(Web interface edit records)
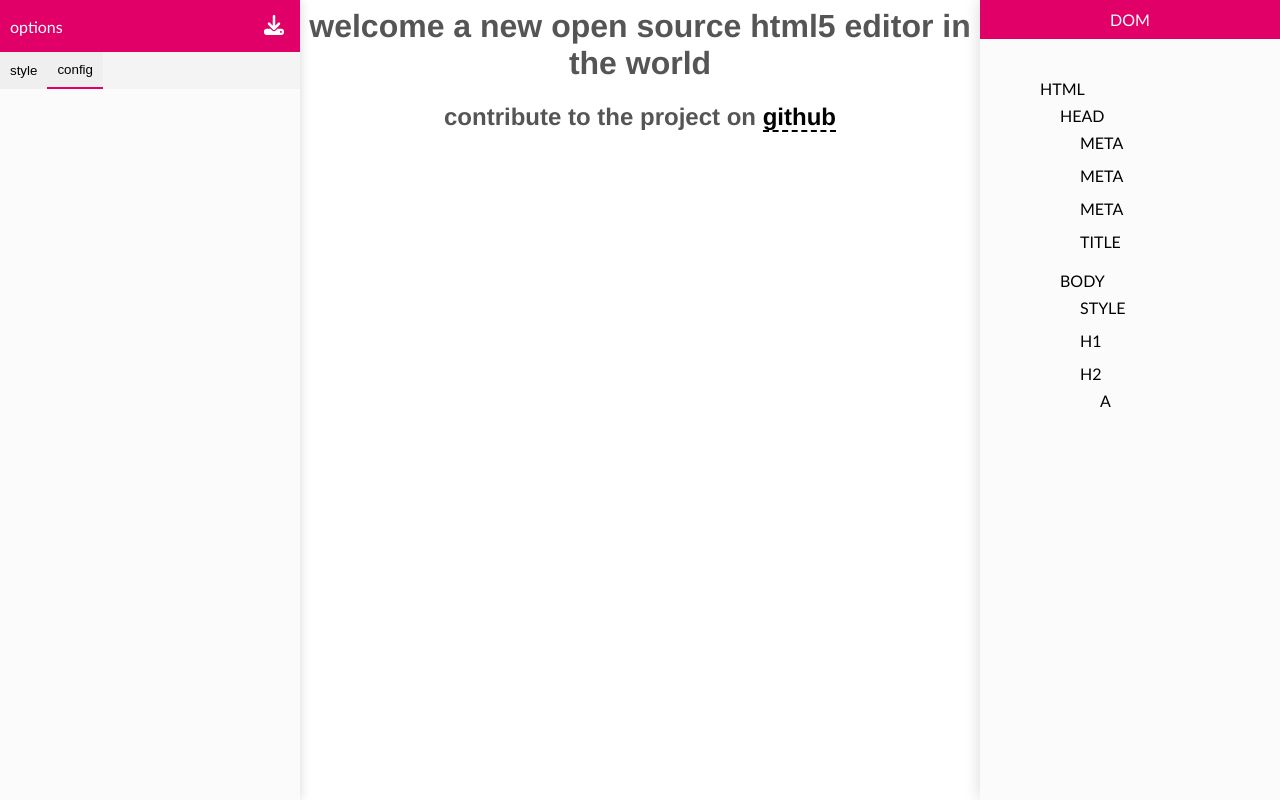
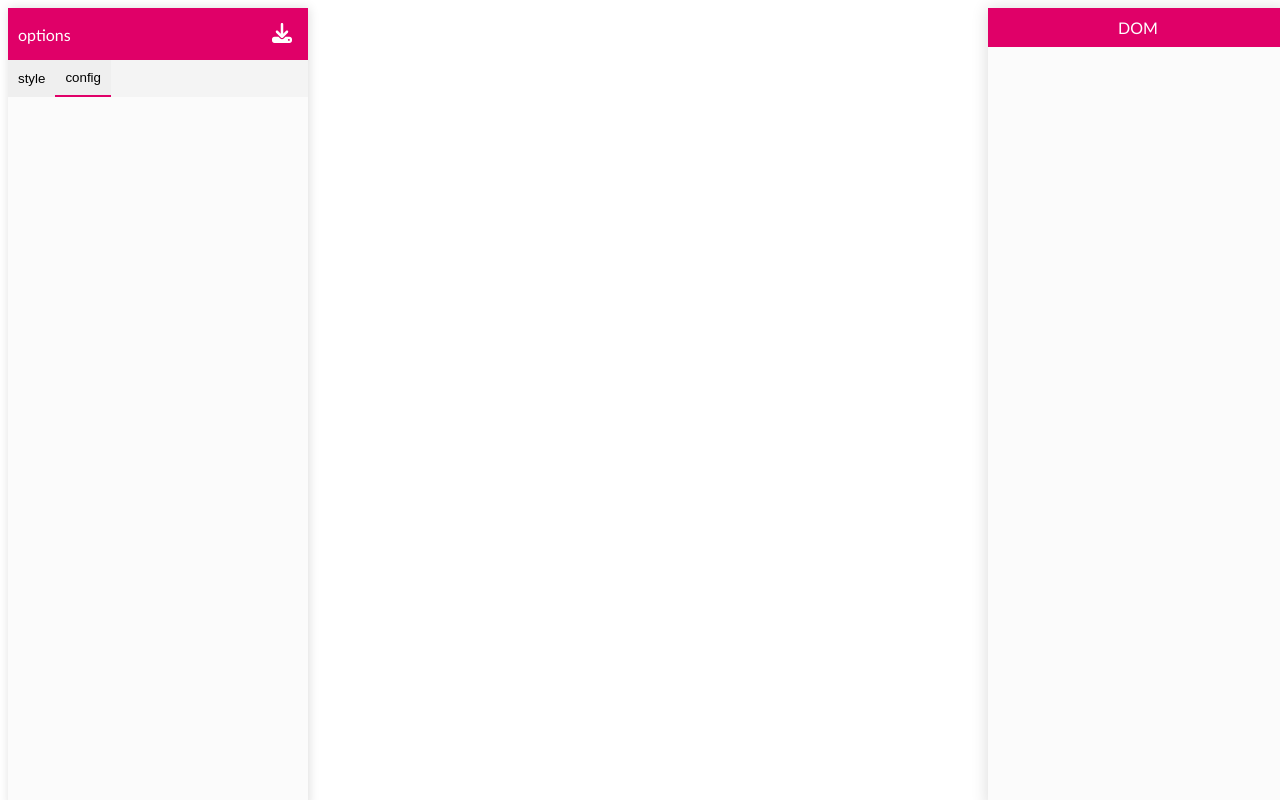
Before and after one commit to yankeebuilder/yankeeweb, a Vue app: page / in a window 1280 px wide. Built offline with nearby package versions, Linux system fonts and the light colour scheme.

Commit message:
alpha version lauching

```diff
--- a/src/views/BuilderView.vue
+++ b/src/views/BuilderView.vue
@@ -47,7 +47,7 @@
 </template>
 
 <script>
-import main from "./builder.js"
+/*import main from "./builder.js"
 
-document.querySelector("body").id="yankee-body"
+document.querySelector("body").id="yankee-body"*/
 </script>
```
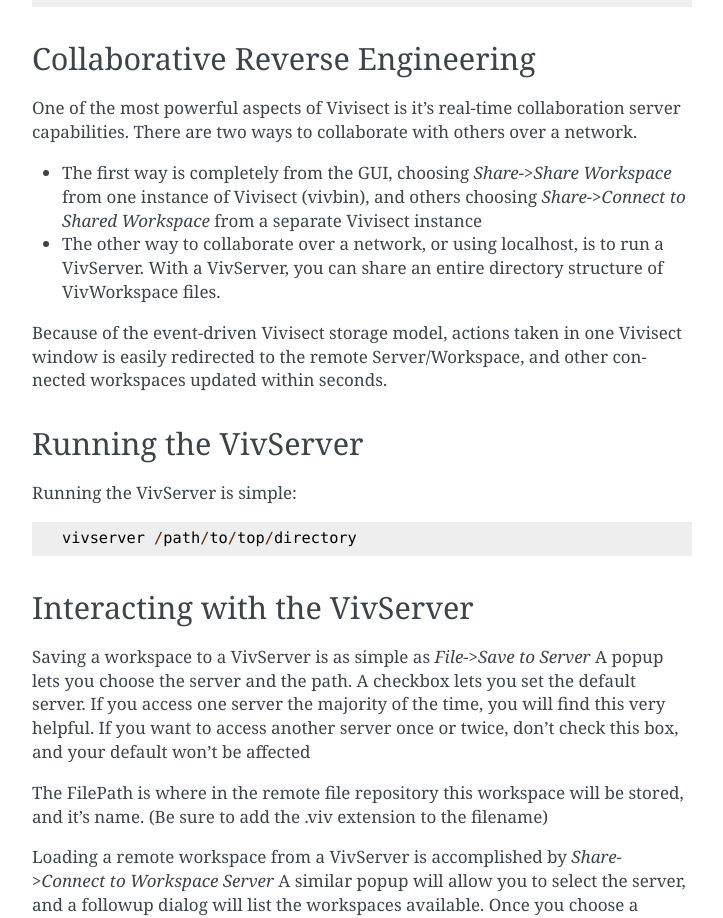
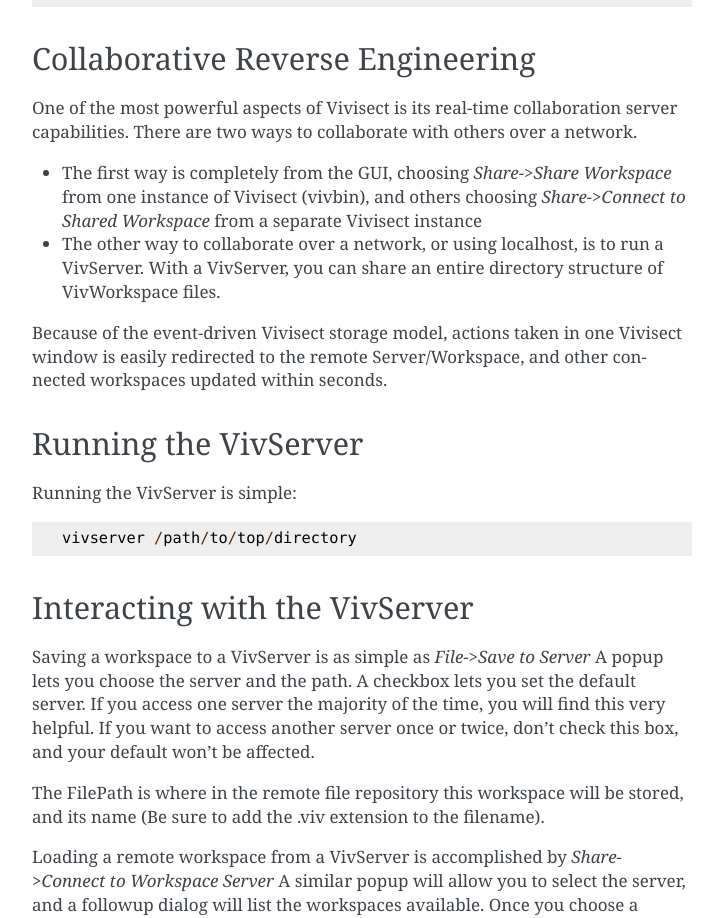
Before and after one commit to vivisect/vivisect, a Sphinx documentation site: the page built from docs/vivisect/quickstart.rst, in a window 1280 px wide and 1400 px high, scrolled down 1607 px. Shown: the part 164-1082 px from the top of the window, without its empty margins (388-1111 px from the left). Built offline with Sphinx 7.4.7, drawn with Linux system fonts in a browser that asks for light colours.

Commit message:
Apply suggestions from code review

```diff
--- a/docs/vivisect/quickstart.rst
+++ b/docs/vivisect/quickstart.rst
@@ -77,7 +77,7 @@
 Collaborative Reverse Engineering
 =================================
 
-One of the most powerful aspects of Vivisect is it's real-time collaboration server capabilities.  There are two ways to collaborate with others over a network.
+One of the most powerful aspects of Vivisect is its real-time collaboration server capabilities.  There are two ways to collaborate with others over a network.
 
 - The first way is completely from the GUI, choosing `Share->Share Workspace` from one instance of Vivisect (vivbin), and others choosing `Share->Connect to Shared Workspace` from a separate Vivisect instance
 
@@ -96,9 +96,9 @@
 ==============================
 
 Saving a workspace to a VivServer is as simple as `File->Save to Server`
-A popup lets you choose the server and the path.  A checkbox lets you set the default server.  If you access one server the majority of the time, you will find this very helpful.  If you want to access another server once or twice, don't check this box, and your default won't be affected
+A popup lets you choose the server and the path.  A checkbox lets you set the default server.  If you access one server the majority of the time, you will find this very helpful.  If you want to access another server once or twice, don't check this box, and your default won't be affected.
 
-The FilePath is where in the remote file repository this workspace will be stored, and it's name.  (Be sure to add the .viv extension to the filename)
+The FilePath is where in the remote file repository this workspace will be stored, and its name (Be sure to add the .viv extension to the filename).
 
 Loading a remote workspace from a VivServer is accomplished by `Share->Connect to Workspace Server`
 A similar popup will allow you to select the server, and a followup dialog will list the workspaces available.  Once you choose a workspace, the current Vivisect window will close and be replaced by a new window, connected to the remote workspace.
```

- Problem requirements:
Keep the pictures out of your copy, and repeat every entry above exactly.

- Solution for this task:
Before and after one commit to yankeebuilder/yankeeweb, a Vue app: page / in a window 1280 px wide. Built offline with nearby package versions, Linux system fonts and the light colour scheme.

Commit message:
alpha version lauching

```diff
--- a/src/views/BuilderView.vue
+++ b/src/views/BuilderView.vue
@@ -47,7 +47,7 @@
 </template>
 
 <script>
-import main from "./builder.js"
+/*import main from "./builder.js"
 
-document.querySelector("body").id="yankee-body"
+document.querySelector("body").id="yankee-body"*/
 </script>
```
Before and after one commit to vivisect/vivisect, a Sphinx documentation site: the page built from docs/vivisect/quickstart.rst, in a window 1280 px wide and 1400 px high, scrolled down 1607 px. Shown: the part 164-1082 px from the top of the window, without its empty margins (388-1111 px from the left). Built offline with Sphinx 7.4.7, drawn with Linux system fonts in a browser that asks for light colours.

Commit message:
Apply suggestions from code review

```diff
--- a/docs/vivisect/quickstart.rst
+++ b/docs/vivisect/quickstart.rst
@@ -77,7 +77,7 @@
 Collaborative Reverse Engineering
 =================================
 
-One of the most powerful aspects of Vivisect is it's real-time collaboration server capabilities.  There are two ways to collaborate with others over a network.
+One of the most powerful aspects of Vivisect is its real-time collaboration server capabilities.  There are two ways to collaborate with others over a network.
 
 - The first way is completely from the GUI, choosing `Share->Share Workspace` from one instance of Vivisect (vivbin), and others choosing `Share->Connect to Shared Workspace` from a separate Vivisect instance
 
@@ -96,9 +96,9 @@
 ==============================
 
 Saving a workspace to a VivServer is as simple as `File->Save to Server`
-A popup lets you choose the server and the path.  A checkbox lets you set the default server.  If you access one server the majority of the time, you will find this very helpful.  If you want to access another server once or twice, don't check this box, and your default won't be affected
+A popup lets you choose the server and the path.  A checkbox lets you set the default server.  If you access one server the majority of the time, you will find this very helpful.  If you want to access another server once or twice, don't check this box, and your default won't be affected.
 
-The FilePath is where in the remote file repository this workspace will be stored, and it's name.  (Be sure to add the .viv extension to the filename)
+The FilePath is where in the remote file repository this workspace will be stored, and its name (Be sure to add the .viv extension to the filename).
 
 Loading a remote workspace from a VivServer is accomplished by `Share->Connect to Workspace Server`
 A similar popup will allow you to select the server, and a followup dialog will list the workspaces available.  Once you choose a workspace, the current Vivisect window will close and be replaced by a new window, connected to the remote workspace.
```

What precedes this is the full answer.